Cite as: https://gfzpublic.gfz-potsdam.de/pubman/item/item_5014105
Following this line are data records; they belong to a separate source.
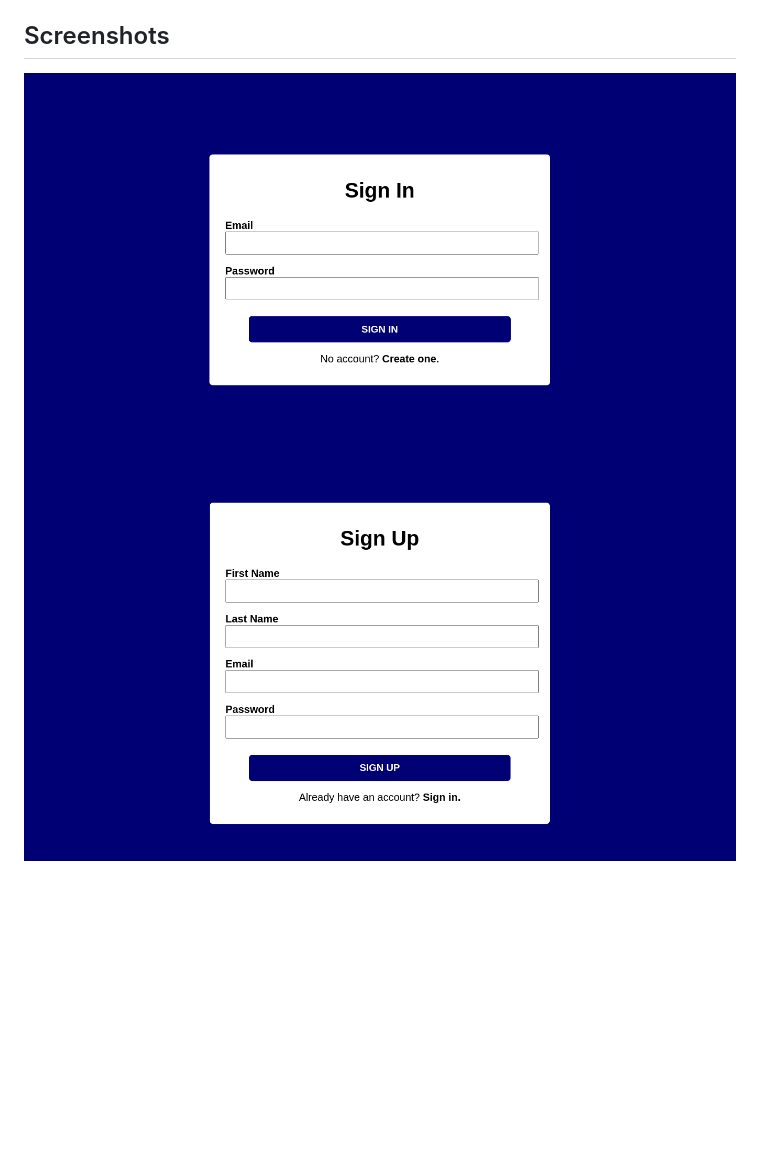
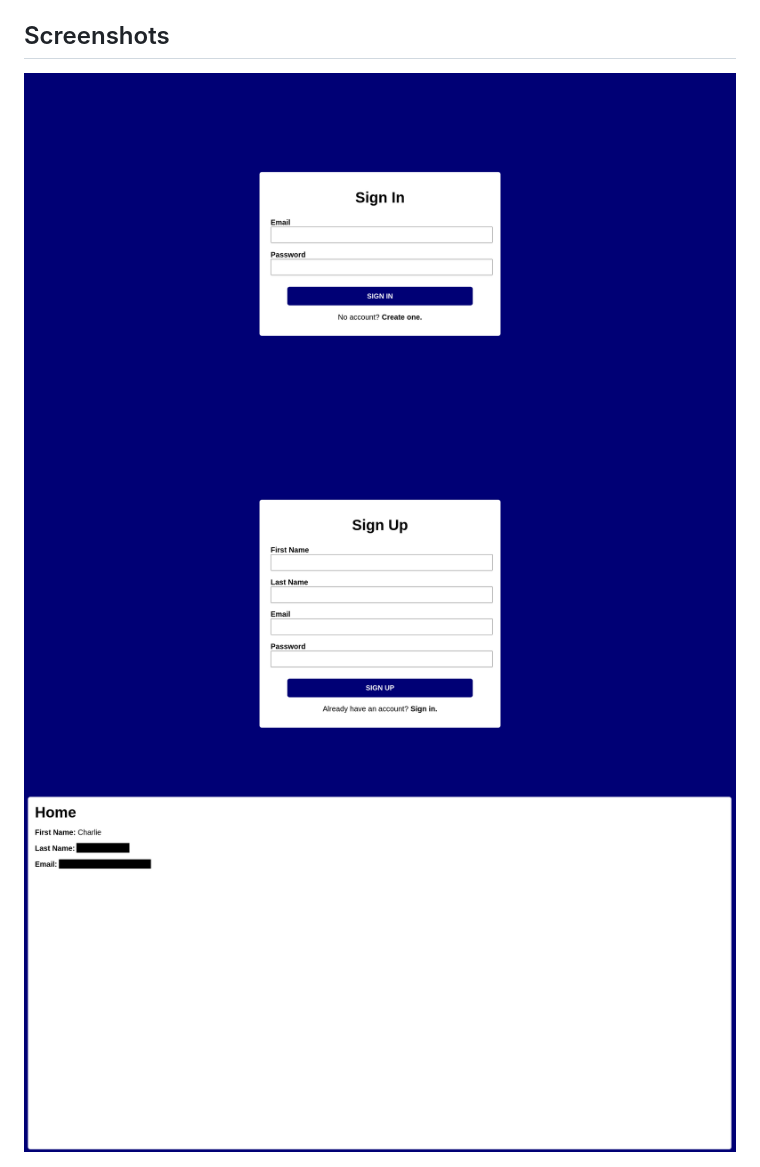
Before and after one commit to chassinat0r/nodejs-login-chat-app, a Markdown page: README.md, the part around the change printed below. Drawn GitHub-style; pictures changed too: screenshots/home.png (added), screenshots/sign-in.png, screenshots/sign-up.png; blank space fills up the shorter version.

Commit message:
updated screenshots and README

```diff
--- a/README.md
+++ b/README.md
@@ -44,2 +44,4 @@ By default, the program can be accessed on http://localhost:8080 or from another
 
-<img src="screenshots/sign-up.png" alt="Sign Up screen" style="width: 100%">
+<img src="screenshots/sign-up.png" alt="Sign Up form" style="width: 100%">
+
+<img src="screenshots/home.png" alt="Homepage (private info hidden)" style="width: 100%">
```
Also changed, not shown: other parts of README.md (+2 -2 lines).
Geophysical, geochemical, and geological investigations have attributed the stable behaviour of Earth’s continents to the presence of their Archean cratonic roots. These roots are likely composed of melt-depleted, low density residual peridotite with high magnesium number (Mg#), while devolatilisation from the upper mantle during magmatic events might have made these roots more viscous and intrinsically stronger than the convecting mantle. Several conceptual dynamic and petrological models of craton formation have been proposed. Dynamic models invoke far-field shortening or mantle melting events, e.g., by mantle plumes, to create melt-depleted and thick cratons. Compositional buoyancy and rheological modifications have also been invoked to create long-lived stable cratonic lithosphere. However, these conceptual models have not been tested in a dynamically self-consistent model. In this study, we present global thermochemical models of craton formation with coupled core-mantle-crust evolution driven entirely by gravitational forces. Our results with melting and crustal production (both oceanic and continental) show that formation of cratonic roots can occur through naturally occurring lateral compression and thickening of the lithosphere in a self-consistent manner, without the need to invoke far-field tectonic forces. Plume impingements, and gravitational sliding creates thrusting of lithosphere to form thick, stable, and strong lithosphere that has a strong resemblance to the Archean cratons that we can still observe today at the Earth’s surface. These models also suggest the recycling of denser eclogitic crust by delamination and dripping processes. Within our computed parameter space, a variety of tectonic regimes are observed which also transition with time. Based on these results, we propose that a ridge-only regime or a sluggish-lid regime might have been active on Earth during the Archean Eon as they offer favourable dynamics and conditions for craton formation.